Daughter of District Six, Kewpie as she was known, was a renowned queer figure and hairdresser from District Six. Born in 1941, Kewpie it is said identified as gender fluid; though Kewpie and her affiliates often made use of feminine pronouns when speaking to one another. The nightlife saw Kewpie celebrate drag balls as an attendee as well as a stage performer.
Kewpie: Daughter of District Six, currently showing at the Market Photo Workshop in Newtown, Johannesburg, is a photographic exhibition curated by Tina Smith, Jenny Marsden and Karin Tan. It glimpses into the life of Kewpie – one of District Six’s most glamorous and well-known residents. The exhibition opens up a world to its viewer containing a selection of photographic images from the Kewpie collection kept by the GALA Archives in Johannesburg. The Kewpie collection consists of over 700 prints making it GALA’s most expansive photographic collection. The value of these archives is however elevated by the fact that Kewpie captioned these photographs herself upon transfer to GALA in 1999.
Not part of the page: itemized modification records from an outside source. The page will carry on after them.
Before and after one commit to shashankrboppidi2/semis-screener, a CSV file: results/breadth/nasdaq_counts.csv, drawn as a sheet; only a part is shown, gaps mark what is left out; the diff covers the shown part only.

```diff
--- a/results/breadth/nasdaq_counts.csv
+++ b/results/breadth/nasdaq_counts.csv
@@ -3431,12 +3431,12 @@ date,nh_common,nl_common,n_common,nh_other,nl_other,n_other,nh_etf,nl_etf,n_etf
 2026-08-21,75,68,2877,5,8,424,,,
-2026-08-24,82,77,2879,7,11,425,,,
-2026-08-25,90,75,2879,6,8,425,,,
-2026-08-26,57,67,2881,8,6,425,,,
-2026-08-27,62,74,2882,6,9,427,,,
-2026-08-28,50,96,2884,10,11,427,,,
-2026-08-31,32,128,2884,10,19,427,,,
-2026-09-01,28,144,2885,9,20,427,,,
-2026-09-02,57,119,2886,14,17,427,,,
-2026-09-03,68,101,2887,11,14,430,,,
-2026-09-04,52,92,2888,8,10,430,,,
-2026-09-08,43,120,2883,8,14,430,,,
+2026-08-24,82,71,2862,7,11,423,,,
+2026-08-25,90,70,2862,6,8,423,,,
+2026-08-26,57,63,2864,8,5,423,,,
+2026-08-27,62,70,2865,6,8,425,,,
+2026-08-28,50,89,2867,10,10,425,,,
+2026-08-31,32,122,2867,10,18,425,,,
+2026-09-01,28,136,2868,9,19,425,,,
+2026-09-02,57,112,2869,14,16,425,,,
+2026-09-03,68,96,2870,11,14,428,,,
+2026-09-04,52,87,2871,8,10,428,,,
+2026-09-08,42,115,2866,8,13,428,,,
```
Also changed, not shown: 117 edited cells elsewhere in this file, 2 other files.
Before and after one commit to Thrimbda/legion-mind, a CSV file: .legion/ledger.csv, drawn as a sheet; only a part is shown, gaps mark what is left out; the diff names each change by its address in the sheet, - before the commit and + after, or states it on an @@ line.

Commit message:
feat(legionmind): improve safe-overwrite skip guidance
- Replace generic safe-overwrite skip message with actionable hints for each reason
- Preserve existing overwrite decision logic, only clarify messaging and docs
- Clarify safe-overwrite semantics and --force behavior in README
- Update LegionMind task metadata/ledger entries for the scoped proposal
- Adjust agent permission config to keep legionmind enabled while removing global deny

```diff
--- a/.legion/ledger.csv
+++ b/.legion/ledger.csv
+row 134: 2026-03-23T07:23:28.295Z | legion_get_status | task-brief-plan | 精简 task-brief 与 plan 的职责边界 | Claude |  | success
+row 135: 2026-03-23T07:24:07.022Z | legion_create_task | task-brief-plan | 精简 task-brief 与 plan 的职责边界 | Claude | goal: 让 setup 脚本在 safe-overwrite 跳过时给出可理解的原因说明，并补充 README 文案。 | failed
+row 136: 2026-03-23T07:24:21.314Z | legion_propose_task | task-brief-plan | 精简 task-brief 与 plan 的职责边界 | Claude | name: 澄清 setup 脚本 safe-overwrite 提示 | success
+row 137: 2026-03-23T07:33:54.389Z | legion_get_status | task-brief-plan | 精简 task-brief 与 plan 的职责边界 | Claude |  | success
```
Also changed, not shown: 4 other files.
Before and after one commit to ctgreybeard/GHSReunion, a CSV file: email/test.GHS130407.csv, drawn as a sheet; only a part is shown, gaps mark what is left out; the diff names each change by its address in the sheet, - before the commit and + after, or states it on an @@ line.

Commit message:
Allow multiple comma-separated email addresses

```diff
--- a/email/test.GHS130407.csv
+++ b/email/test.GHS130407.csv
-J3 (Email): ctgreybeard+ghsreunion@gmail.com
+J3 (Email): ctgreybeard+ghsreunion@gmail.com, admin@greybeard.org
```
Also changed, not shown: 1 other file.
The preserved images are of Kewpie working in a salon, Kewpie and friends interacting and performing at drag balls, depictions of Kewpie’s friends, neighbours, lovers, parties, candid snapshots of everyday life in District Six as well as photoshoots of Kewpie’s friends. The images become a glimpse into the changing socio-political plateau of District Six during the violent forced removals of the 1970s.
After wrapping up a successful run at the District Six Museum Homecoming Centre in Cape Town, the Johannesburg iteration came together due to a collaborative spirit that was fostered between the GALA Archives, the District Six Museum and the Market Photo Workshop. And brought to life thanks to the generous funding from the Norwegian Embassy in South Africa.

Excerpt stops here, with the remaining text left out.